▶ _ABOUT THIS EXERCISE_: Go through the records and copy each line where the word "BoardSubTasks" occurs.

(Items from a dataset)
▬▬▬▬▬▬

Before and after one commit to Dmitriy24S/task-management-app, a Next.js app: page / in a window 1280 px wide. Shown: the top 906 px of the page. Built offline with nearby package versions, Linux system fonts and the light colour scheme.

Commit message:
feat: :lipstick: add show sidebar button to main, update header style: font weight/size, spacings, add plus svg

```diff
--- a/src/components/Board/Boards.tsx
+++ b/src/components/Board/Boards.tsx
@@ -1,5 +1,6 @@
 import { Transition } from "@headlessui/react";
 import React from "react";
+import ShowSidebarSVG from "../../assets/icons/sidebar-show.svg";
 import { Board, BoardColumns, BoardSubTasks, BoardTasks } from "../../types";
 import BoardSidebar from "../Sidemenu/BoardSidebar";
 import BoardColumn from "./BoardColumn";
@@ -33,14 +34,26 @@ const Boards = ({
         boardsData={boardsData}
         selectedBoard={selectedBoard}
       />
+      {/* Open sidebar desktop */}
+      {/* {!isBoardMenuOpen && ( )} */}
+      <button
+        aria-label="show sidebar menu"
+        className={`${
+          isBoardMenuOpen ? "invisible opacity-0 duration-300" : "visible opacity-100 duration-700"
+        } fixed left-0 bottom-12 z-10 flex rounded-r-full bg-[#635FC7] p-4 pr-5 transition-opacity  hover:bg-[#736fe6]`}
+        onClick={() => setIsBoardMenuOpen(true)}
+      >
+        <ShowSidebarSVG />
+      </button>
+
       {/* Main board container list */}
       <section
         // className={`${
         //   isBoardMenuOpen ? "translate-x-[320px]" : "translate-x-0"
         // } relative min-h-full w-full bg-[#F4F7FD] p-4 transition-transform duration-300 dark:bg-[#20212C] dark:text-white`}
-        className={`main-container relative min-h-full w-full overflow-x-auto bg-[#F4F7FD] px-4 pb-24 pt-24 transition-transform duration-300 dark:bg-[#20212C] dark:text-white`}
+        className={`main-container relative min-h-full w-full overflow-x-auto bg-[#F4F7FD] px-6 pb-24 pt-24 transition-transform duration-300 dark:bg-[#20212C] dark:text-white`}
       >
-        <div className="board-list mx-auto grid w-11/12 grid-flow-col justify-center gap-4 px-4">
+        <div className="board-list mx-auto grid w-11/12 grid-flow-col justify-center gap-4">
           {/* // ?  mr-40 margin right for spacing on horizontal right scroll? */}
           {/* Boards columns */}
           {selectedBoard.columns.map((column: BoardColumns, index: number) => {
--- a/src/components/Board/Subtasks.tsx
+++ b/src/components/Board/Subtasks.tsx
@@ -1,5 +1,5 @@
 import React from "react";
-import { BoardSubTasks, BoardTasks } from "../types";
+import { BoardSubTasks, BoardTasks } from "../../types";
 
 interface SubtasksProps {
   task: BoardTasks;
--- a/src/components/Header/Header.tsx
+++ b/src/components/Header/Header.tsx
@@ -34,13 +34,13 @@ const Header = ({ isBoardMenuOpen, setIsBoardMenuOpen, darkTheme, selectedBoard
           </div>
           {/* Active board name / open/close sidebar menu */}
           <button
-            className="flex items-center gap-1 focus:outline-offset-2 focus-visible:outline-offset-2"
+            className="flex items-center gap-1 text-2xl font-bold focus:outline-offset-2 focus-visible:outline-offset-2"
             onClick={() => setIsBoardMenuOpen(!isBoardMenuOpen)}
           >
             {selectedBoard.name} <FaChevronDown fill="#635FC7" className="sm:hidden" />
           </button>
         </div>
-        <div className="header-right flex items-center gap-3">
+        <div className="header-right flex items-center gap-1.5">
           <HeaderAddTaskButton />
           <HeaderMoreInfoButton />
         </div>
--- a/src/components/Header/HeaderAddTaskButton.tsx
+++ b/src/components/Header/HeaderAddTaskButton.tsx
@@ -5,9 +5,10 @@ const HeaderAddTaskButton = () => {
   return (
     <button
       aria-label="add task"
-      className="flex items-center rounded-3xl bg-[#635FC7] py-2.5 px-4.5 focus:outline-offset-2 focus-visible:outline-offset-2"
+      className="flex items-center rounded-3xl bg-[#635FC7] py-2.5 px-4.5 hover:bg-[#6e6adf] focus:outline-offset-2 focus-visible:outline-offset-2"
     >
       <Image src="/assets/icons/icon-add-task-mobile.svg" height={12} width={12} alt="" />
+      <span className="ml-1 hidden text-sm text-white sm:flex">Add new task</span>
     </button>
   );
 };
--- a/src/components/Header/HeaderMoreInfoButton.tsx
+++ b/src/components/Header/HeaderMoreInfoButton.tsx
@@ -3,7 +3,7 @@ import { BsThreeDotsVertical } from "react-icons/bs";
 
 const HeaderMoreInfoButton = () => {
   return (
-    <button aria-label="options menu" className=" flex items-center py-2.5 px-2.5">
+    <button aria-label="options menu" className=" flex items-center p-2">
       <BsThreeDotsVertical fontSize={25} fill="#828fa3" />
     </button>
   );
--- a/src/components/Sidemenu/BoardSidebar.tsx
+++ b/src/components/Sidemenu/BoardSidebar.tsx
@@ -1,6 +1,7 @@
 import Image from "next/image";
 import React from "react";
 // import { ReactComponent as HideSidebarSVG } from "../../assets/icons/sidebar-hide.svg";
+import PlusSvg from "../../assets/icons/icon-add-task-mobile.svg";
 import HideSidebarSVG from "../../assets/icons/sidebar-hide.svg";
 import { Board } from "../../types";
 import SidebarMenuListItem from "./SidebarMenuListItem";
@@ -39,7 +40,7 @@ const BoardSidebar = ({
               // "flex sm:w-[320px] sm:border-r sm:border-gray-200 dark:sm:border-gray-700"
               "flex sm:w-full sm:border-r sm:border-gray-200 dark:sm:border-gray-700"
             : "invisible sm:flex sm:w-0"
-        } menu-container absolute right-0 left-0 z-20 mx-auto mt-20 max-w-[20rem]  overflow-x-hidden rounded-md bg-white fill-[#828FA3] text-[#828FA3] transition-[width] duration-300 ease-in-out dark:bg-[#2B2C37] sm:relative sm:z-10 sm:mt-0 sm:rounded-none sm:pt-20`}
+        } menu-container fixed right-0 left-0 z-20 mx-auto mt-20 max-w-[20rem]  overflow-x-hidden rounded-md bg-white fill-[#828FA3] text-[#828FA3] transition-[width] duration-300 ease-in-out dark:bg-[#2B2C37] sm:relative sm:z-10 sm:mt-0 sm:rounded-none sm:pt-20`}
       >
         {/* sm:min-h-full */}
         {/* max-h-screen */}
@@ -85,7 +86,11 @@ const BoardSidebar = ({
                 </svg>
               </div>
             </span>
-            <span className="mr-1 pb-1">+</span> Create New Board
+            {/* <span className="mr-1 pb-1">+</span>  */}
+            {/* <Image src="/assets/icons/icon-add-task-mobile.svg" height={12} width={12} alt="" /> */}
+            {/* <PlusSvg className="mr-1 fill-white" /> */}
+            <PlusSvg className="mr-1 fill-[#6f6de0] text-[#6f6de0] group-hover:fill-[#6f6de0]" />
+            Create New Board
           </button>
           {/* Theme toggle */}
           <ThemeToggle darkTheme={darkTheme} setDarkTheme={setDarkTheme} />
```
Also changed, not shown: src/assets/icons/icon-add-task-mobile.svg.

▬▬▬▬▬▬

▶ _TASK RESULT_:
 import { Board, BoardColumns, BoardSubTasks, BoardTasks } from "../../types";
-import { BoardSubTasks, BoardTasks } from "../types";
+import { BoardSubTasks, BoardTasks } from "../../types";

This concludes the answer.